The concept of the film was created by the Institute of National Remembrance (IPN). “Part two of Unconquered is part of a larger project by the Institute’s National Education Office that is intended to showcase key events in Polish history in a way that speaks to the younger generation and international audiences,” says Adam Hlebowicz, head of the IPN’s National Education Office. “The events featured in this animated short take place between 1918 and 1939, meaning they precede the events of our 2017 production. The two films do share certain elements in terms of style and substance, but we’ll let that be a surprise for the audience,” he adds.
“Part two of Unconquered employs the same visual idiom as the first film, but stirs a different range of emotions, one that’s positive and warm. The characters proceed from one event to the next as they fight, vote, and design the future of the newly reborn country of Poland. This film steps outside the military theme of our previous picture to show the everyday lives of the characters,” explains screenwriter and producer Krzysztof Noworyta of Tengent Studio.
“We wanted the film to show the complex, dynamic character of the years between 1918 and 1939. We often forget what tremendous effort it took to regain our independence, and that it was even harder to maintain and build an independent country after 100 years of ruinous partition. The movie is intended to portray the efforts of an entire generation working for their independent homeland. The cast of characters includes historical figures. The animated short reveals the multifaceted nature of their work. Each scene and shot is a complete educational package filled with symbols, references and meanings. We encourage audiences to explore this period of Polish history on their own,” says Rafał Pękała, who wrote the script and coordinated the project on behalf of the Institute of National Remembrance.
The film took six months to produce, and was made by a fifty-person team of visual artists led by Jurand Szela of Juice.
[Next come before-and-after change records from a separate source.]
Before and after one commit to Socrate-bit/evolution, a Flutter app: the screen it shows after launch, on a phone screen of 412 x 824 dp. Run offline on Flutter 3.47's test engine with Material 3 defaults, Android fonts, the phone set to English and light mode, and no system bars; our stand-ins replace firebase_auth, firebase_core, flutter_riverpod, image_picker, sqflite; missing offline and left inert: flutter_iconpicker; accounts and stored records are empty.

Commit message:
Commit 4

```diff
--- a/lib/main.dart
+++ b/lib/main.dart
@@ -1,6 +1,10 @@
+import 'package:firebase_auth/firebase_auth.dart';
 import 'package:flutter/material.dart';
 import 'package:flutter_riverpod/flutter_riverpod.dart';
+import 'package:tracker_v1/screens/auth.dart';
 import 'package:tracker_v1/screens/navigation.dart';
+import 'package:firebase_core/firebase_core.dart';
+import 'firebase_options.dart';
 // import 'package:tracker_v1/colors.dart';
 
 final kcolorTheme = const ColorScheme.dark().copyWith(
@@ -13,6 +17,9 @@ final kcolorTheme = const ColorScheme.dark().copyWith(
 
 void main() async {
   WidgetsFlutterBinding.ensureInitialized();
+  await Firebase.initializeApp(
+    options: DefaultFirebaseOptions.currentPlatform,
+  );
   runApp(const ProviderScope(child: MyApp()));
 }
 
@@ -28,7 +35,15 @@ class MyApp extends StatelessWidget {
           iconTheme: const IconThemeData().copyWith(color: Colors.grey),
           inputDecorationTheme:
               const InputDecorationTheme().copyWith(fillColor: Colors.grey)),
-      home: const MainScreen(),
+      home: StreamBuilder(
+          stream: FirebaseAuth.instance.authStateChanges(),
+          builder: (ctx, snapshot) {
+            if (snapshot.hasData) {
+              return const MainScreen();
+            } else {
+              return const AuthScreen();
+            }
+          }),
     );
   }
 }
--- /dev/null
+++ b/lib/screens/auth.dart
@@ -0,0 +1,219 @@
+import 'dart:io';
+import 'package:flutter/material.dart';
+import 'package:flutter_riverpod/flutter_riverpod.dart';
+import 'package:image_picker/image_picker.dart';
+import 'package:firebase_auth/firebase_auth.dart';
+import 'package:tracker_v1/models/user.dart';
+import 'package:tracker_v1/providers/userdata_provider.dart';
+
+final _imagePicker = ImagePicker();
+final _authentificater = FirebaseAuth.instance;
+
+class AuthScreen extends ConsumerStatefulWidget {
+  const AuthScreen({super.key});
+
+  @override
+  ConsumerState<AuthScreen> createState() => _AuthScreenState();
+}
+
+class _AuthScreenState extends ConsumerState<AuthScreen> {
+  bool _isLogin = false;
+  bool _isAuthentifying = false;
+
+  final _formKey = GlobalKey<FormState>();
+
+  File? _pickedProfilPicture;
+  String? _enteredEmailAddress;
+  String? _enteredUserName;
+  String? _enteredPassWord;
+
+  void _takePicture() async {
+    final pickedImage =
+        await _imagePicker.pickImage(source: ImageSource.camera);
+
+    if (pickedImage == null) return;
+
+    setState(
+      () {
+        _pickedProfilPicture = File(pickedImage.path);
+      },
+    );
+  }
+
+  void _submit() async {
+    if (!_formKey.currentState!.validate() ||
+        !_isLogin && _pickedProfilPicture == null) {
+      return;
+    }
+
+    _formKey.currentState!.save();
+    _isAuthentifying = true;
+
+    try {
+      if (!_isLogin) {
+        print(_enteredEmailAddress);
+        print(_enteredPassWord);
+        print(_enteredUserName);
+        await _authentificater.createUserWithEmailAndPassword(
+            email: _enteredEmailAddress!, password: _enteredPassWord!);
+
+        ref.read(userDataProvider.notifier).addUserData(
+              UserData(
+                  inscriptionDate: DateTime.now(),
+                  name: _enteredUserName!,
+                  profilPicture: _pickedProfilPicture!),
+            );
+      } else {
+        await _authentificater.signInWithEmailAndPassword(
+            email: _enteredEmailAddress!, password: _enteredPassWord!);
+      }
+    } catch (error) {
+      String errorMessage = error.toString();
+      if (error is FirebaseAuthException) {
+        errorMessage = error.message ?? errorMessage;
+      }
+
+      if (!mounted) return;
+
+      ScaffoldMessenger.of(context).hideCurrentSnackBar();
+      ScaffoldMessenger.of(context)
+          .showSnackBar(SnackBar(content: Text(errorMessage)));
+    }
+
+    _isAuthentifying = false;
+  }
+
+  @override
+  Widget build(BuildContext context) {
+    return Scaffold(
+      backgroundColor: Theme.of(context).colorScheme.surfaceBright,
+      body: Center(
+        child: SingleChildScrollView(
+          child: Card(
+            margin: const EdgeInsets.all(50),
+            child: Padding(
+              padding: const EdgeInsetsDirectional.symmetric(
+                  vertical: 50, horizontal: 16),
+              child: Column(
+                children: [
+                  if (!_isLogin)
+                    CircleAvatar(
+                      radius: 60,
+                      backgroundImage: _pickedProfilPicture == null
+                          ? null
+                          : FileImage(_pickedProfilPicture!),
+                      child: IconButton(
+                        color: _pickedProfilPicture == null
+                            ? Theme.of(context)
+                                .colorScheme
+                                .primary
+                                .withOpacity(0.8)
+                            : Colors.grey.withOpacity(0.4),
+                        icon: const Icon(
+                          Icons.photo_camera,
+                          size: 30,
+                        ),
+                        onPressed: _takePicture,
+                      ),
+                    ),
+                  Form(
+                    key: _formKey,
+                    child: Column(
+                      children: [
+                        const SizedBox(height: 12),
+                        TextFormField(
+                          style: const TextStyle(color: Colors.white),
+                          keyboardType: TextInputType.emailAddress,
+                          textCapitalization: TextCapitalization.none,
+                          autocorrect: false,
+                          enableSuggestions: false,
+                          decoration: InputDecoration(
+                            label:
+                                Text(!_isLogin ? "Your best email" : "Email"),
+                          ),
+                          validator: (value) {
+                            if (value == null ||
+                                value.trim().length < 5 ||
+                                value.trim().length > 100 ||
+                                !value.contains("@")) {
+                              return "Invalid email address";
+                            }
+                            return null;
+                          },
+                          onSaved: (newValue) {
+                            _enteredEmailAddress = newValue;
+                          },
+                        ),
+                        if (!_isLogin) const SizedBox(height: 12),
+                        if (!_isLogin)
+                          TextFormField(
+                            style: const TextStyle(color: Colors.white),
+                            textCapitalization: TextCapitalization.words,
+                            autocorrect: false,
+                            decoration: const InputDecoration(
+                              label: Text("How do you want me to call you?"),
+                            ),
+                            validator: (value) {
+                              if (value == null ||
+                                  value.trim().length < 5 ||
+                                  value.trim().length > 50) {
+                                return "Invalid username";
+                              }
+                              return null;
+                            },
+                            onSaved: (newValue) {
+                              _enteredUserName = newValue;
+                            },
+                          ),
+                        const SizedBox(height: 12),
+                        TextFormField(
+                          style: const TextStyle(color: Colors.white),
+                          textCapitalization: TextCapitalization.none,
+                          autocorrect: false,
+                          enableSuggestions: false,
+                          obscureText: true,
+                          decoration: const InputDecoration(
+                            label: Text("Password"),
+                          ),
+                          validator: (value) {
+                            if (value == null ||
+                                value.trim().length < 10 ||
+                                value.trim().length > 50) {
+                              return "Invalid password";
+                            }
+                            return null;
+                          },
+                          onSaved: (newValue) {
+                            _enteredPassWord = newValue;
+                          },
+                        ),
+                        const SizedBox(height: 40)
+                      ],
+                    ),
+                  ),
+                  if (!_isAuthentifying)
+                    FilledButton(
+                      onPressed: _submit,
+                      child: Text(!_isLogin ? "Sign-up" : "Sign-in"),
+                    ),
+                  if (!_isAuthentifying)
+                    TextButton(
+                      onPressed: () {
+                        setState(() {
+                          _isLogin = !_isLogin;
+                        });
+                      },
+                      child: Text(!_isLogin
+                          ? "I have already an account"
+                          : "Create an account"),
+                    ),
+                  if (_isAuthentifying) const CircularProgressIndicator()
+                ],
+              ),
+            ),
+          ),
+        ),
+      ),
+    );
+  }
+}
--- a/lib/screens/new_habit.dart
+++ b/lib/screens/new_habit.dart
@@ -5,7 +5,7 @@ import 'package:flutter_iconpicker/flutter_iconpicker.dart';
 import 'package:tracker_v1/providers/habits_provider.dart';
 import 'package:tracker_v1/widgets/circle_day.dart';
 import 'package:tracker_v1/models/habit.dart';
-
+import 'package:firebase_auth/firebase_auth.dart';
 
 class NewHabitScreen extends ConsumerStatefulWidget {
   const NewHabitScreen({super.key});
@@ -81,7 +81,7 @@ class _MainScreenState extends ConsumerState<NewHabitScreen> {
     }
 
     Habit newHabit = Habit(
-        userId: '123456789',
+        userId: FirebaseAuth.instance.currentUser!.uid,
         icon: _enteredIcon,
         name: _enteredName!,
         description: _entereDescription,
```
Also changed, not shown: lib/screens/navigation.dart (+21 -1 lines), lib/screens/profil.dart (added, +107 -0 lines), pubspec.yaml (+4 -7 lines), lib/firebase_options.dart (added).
The Polish version is voiced by Mirosław Zbrojewicz, whom audiences will remember from the previous film, while viewers of the English-language version will hear the Canadian voice actor Peter Jaycock.
“Unconquered is a Polish pop-culture brand that uses the universal language of animation to reach a broad audience. Its sleek production value and compelling narrative lets us talk about Polish history in a way that’s fresh and easy to understand. The continuity between the two films is certainly intentional, and we hope to tell more of this story in the future,” adds Marcin Kobylecki, head
of Tengent Studio.
The movie is available through the IPN’s website and social media channels (Facebook and Youtube) in seven languages: Italian, French, Spanish, Hebrew, Chinese, Russian, and German.
The latest film from the IPN, Unconquered: Trying Times, is part of a consistent message crafted by the Institute through its educational wing, the National Education Office.
The premiere of Unconquered: Trying Times will take place at 12:00 (Polish language version) and at 3:00 p.m. (English language version)